What Do We Do?
The MIT Ombuds Office welcomes all faculty, all students and postdocs, and staff of every kind, including employees at Lincoln Lab and the Whitehead Institute. We welcome all members of the MIT community, but we ordinarily do not deal with or attempt to resolve any matter covered under a union-MIT contract or special by-laws.
The MIT Ombuds Office provides confidential, neutral, independent and informal assistance to faculty, postdocs, students and staff at MIT who have concerns arising from or affecting their work and studies at MIT. We listen to people, offer information about policies and procedures, help people examine options for resolving concerns, accept suggestions and data from individuals who seek a confidential channel for surfacing responsible concerns, and help to work for orderly and responsible systems change. MIT Ombuds are trained professionals and report to the President.
The MIT Ombuds Office is a good source of support for those in the MIT community who want to develop options for addressing a particular concern or who may wish to consider learning how to deal with problems on their own. We do not accept formal complaints or notice for MIT. If a visitor wishes to make a record, or put the Institute “on notice,” that is, to make MIT formally aware of a particular problem, we can provide information on how to do so.
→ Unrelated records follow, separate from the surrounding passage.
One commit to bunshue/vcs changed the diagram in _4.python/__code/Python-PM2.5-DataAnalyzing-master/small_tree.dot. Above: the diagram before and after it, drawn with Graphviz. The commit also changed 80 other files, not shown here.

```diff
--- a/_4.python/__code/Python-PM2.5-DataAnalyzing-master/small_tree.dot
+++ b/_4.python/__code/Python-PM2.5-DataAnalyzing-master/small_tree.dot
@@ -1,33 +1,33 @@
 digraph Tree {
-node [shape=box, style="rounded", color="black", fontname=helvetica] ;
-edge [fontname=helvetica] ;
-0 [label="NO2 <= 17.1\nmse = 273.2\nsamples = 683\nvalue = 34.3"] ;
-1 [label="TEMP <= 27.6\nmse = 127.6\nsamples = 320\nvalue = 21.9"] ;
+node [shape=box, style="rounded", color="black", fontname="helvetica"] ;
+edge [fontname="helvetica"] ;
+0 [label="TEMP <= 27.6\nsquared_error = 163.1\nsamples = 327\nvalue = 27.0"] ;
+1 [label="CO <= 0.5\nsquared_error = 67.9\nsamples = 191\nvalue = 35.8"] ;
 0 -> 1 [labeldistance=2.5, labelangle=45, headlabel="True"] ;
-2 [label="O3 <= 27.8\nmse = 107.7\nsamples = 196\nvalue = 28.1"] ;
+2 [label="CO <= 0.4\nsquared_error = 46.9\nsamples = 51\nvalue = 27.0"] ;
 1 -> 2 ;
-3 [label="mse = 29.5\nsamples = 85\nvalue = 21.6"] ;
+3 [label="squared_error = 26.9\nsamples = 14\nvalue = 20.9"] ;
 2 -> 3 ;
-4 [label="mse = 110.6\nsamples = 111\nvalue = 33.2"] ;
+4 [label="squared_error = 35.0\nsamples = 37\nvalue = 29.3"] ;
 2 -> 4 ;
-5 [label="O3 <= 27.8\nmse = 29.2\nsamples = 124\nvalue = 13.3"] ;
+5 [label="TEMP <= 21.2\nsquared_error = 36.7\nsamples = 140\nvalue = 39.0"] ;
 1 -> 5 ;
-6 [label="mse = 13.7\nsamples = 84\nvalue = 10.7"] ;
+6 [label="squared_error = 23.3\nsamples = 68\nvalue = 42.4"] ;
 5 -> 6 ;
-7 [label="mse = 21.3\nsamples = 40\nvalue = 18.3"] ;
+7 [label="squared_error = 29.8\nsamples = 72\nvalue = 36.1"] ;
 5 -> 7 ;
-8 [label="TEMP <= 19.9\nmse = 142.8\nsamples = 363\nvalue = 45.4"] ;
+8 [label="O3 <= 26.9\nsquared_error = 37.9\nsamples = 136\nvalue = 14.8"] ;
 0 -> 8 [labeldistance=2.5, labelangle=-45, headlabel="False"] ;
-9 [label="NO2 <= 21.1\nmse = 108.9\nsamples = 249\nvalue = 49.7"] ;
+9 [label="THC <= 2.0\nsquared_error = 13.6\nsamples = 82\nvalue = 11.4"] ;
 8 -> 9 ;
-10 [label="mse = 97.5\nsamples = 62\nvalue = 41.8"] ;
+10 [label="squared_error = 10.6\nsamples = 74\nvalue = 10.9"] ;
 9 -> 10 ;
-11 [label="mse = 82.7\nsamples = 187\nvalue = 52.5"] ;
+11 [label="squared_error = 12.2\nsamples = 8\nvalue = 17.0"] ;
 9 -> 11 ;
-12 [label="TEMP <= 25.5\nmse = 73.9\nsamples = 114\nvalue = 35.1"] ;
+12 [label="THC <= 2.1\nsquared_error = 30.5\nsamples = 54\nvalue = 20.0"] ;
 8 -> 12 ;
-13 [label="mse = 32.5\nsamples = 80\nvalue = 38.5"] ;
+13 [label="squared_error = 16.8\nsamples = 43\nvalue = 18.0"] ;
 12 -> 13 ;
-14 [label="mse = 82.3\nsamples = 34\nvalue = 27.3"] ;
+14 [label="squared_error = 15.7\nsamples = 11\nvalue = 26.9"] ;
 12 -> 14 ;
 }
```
To function effectively, the MIT Ombuds Office and our staff must maintain the confidentiality of communications with those who use the office. Communications with the MIT Ombuds Office are therefore considered confidential and privileged. Accordingly, MIT Ombuds and our staff will not answer questions about people with whom we may have spoken, or disclose an individual’s name or specific issue, with anyone outside of the Ombuds Office, unless during the course of our discussions with a visitor, we are given permission to do so for the purpose of informal conflict resolution, and if the Ombuds also agrees to attempt informal resolution. The only exception to this pledge of confidentiality is where the Ombuds determines that there is an imminent risk of serious harm. The Ombuds Office does not keep permanent records of confidential communications. Permanent records kept by the Office include only statistical information for analyzing and reporting trends and recommendations to the Institute. All other records are regularly destroyed.
For a more complete description of how the Ombuds Office operates, see also the Ombuds Office Terms of Reference.